**WORK REQUEST:** Return each line of the records with nothing changed, pictures excepted.

**GIVEN RECORDS:**

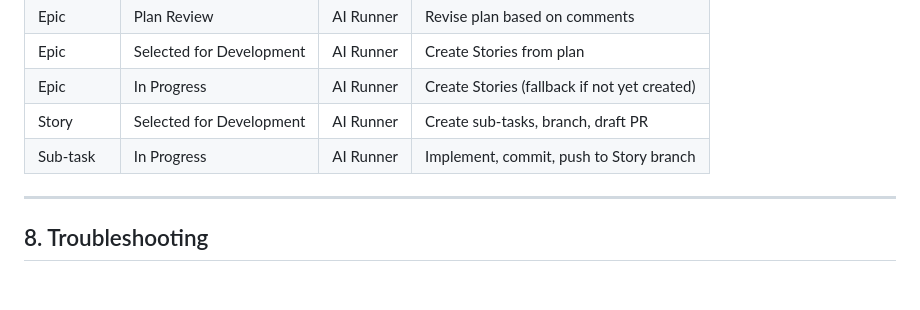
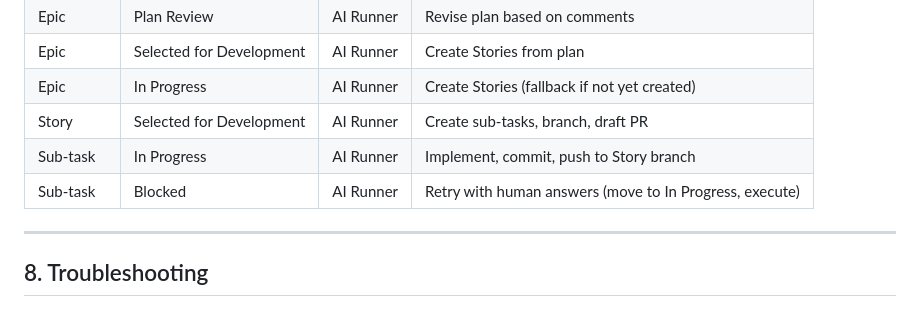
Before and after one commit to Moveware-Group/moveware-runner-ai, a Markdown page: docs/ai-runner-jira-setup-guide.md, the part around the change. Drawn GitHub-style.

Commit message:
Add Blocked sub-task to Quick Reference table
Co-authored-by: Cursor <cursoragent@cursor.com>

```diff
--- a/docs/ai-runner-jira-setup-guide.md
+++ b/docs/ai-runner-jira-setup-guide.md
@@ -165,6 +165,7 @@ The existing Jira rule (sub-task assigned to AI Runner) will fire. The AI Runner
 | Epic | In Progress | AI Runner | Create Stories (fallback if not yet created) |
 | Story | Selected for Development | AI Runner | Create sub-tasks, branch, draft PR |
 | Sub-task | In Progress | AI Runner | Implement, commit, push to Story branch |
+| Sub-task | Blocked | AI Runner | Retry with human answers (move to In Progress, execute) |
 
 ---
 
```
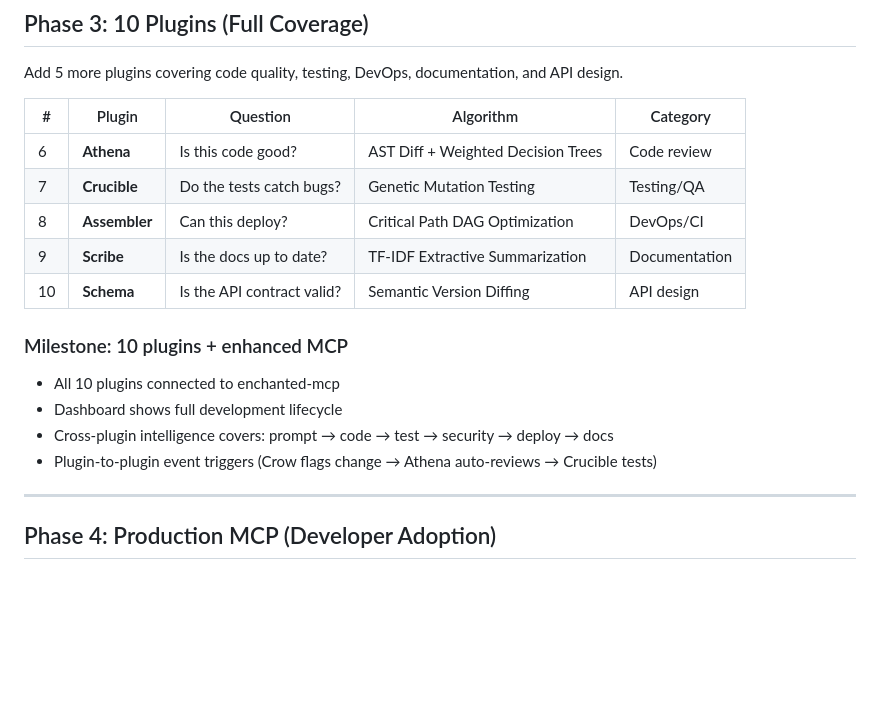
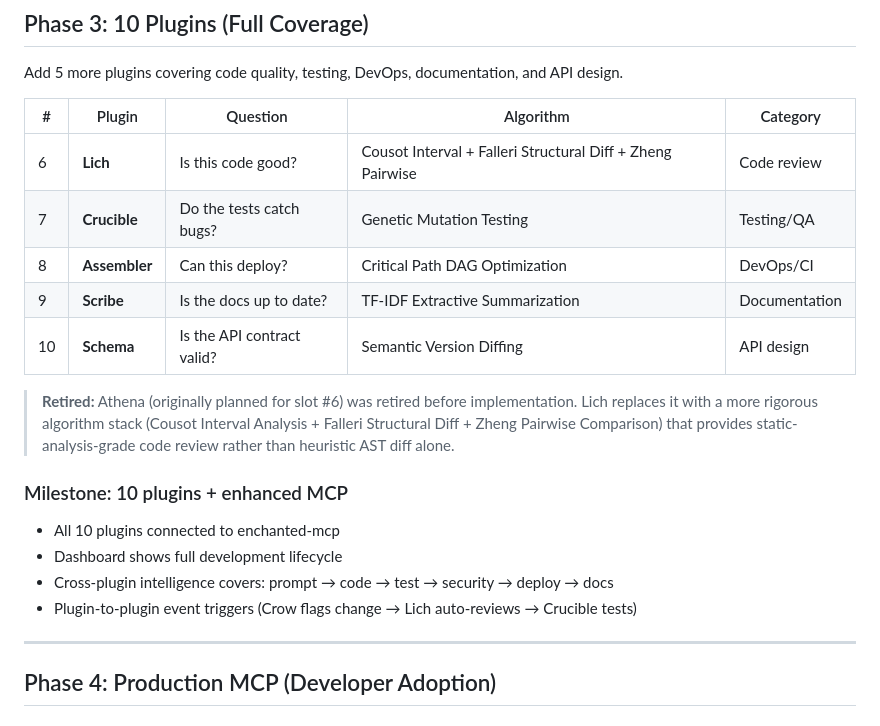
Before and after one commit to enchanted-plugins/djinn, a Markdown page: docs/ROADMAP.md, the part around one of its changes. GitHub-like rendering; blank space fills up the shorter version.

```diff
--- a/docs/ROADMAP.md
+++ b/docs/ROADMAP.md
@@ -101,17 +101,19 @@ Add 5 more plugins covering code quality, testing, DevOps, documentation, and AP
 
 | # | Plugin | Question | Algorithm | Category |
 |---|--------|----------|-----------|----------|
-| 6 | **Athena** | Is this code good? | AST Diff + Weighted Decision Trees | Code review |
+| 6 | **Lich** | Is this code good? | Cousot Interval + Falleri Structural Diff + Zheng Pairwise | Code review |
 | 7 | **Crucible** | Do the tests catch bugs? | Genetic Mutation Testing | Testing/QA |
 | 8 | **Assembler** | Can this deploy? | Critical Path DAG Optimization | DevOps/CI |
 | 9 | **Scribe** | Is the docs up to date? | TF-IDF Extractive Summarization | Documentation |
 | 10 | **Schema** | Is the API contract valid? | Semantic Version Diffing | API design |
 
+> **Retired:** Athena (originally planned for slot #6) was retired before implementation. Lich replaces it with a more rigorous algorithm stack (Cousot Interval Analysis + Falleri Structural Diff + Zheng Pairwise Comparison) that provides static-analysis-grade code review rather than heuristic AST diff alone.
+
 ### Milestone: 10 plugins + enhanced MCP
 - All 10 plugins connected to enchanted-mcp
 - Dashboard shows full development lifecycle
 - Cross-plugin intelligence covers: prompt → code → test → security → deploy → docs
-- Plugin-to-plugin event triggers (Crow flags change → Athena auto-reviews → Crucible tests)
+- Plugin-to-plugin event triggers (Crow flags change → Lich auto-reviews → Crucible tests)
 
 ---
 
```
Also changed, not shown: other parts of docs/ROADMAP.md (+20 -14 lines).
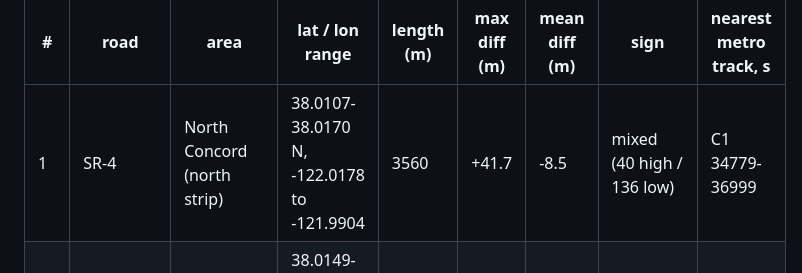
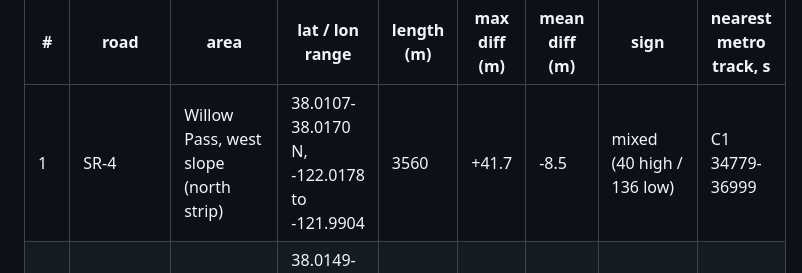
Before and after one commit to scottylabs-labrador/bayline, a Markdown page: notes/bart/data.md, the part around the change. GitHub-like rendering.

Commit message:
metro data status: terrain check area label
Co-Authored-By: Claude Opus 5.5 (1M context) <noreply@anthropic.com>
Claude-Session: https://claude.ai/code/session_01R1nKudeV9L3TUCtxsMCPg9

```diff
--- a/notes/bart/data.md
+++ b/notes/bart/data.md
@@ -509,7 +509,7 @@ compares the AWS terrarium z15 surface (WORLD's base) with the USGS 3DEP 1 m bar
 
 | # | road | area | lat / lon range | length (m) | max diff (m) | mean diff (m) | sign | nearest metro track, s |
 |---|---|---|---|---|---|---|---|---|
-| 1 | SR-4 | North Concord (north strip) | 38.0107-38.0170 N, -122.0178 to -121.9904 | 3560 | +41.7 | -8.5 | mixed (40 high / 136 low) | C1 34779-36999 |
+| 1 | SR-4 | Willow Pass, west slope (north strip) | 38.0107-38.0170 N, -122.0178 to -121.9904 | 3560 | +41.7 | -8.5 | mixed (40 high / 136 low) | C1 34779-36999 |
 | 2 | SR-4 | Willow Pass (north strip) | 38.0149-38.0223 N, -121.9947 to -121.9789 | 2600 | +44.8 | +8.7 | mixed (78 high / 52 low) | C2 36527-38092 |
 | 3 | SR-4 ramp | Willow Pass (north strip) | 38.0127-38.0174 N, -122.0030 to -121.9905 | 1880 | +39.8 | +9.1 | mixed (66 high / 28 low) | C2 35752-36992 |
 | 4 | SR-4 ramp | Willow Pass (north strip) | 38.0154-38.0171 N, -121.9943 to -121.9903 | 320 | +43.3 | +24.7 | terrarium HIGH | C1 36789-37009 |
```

**TASK ANSWER:**
Before and after one commit to Moveware-Group/moveware-runner-ai, a Markdown page: docs/ai-runner-jira-setup-guide.md, the part around the change. Drawn GitHub-style.

Commit message:
Add Blocked sub-task to Quick Reference table
Co-authored-by: Cursor <cursoragent@cursor.com>

```diff
--- a/docs/ai-runner-jira-setup-guide.md
+++ b/docs/ai-runner-jira-setup-guide.md
@@ -165,6 +165,7 @@ The existing Jira rule (sub-task assigned to AI Runner) will fire. The AI Runner
 | Epic | In Progress | AI Runner | Create Stories (fallback if not yet created) |
 | Story | Selected for Development | AI Runner | Create sub-tasks, branch, draft PR |
 | Sub-task | In Progress | AI Runner | Implement, commit, push to Story branch |
+| Sub-task | Blocked | AI Runner | Retry with human answers (move to In Progress, execute) |
 
 ---
 
```
Before and after one commit to enchanted-plugins/djinn, a Markdown page: docs/ROADMAP.md, the part around one of its changes. GitHub-like rendering; blank space fills up the shorter version.

```diff
--- a/docs/ROADMAP.md
+++ b/docs/ROADMAP.md
@@ -101,17 +101,19 @@ Add 5 more plugins covering code quality, testing, DevOps, documentation, and AP
 
 | # | Plugin | Question | Algorithm | Category |
 |---|--------|----------|-----------|----------|
-| 6 | **Athena** | Is this code good? | AST Diff + Weighted Decision Trees | Code review |
+| 6 | **Lich** | Is this code good? | Cousot Interval + Falleri Structural Diff + Zheng Pairwise | Code review |
 | 7 | **Crucible** | Do the tests catch bugs? | Genetic Mutation Testing | Testing/QA |
 | 8 | **Assembler** | Can this deploy? | Critical Path DAG Optimization | DevOps/CI |
 | 9 | **Scribe** | Is the docs up to date? | TF-IDF Extractive Summarization | Documentation |
 | 10 | **Schema** | Is the API contract valid? | Semantic Version Diffing | API design |
 
+> **Retired:** Athena (originally planned for slot #6) was retired before implementation. Lich replaces it with a more rigorous algorithm stack (Cousot Interval Analysis + Falleri Structural Diff + Zheng Pairwise Comparison) that provides static-analysis-grade code review rather than heuristic AST diff alone.
+
 ### Milestone: 10 plugins + enhanced MCP
 - All 10 plugins connected to enchanted-mcp
 - Dashboard shows full development lifecycle
 - Cross-plugin intelligence covers: prompt → code → test → security → deploy → docs
-- Plugin-to-plugin event triggers (Crow flags change → Athena auto-reviews → Crucible tests)
+- Plugin-to-plugin event triggers (Crow flags change → Lich auto-reviews → Crucible tests)
 
 ---
 
```
Also changed, not shown: other parts of docs/ROADMAP.md (+20 -14 lines).
Before and after one commit to scottylabs-labrador/bayline, a Markdown page: notes/bart/data.md, the part around the change. GitHub-like rendering.

Commit message:
metro data status: terrain check area label
Co-Authored-By: Claude Opus 5.5 (1M context) <noreply@anthropic.com>
Claude-Session: https://claude.ai/code/session_01R1nKudeV9L3TUCtxsMCPg9

```diff
--- a/notes/bart/data.md
+++ b/notes/bart/data.md
@@ -509,7 +509,7 @@ compares the AWS terrarium z15 surface (WORLD's base) with the USGS 3DEP 1 m bar
 
 | # | road | area | lat / lon range | length (m) | max diff (m) | mean diff (m) | sign | nearest metro track, s |
 |---|---|---|---|---|---|---|---|---|
-| 1 | SR-4 | North Concord (north strip) | 38.0107-38.0170 N, -122.0178 to -121.9904 | 3560 | +41.7 | -8.5 | mixed (40 high / 136 low) | C1 34779-36999 |
+| 1 | SR-4 | Willow Pass, west slope (north strip) | 38.0107-38.0170 N, -122.0178 to -121.9904 | 3560 | +41.7 | -8.5 | mixed (40 high / 136 low) | C1 34779-36999 |
 | 2 | SR-4 | Willow Pass (north strip) | 38.0149-38.0223 N, -121.9947 to -121.9789 | 2600 | +44.8 | +8.7 | mixed (78 high / 52 low) | C2 36527-38092 |
 | 3 | SR-4 ramp | Willow Pass (north strip) | 38.0127-38.0174 N, -122.0030 to -121.9905 | 1880 | +39.8 | +9.1 | mixed (66 high / 28 low) | C2 35752-36992 |
 | 4 | SR-4 ramp | Willow Pass (north strip) | 38.0154-38.0171 N, -121.9943 to -121.9903 | 320 | +43.3 | +24.7 | terrarium HIGH | C1 36789-37009 |
```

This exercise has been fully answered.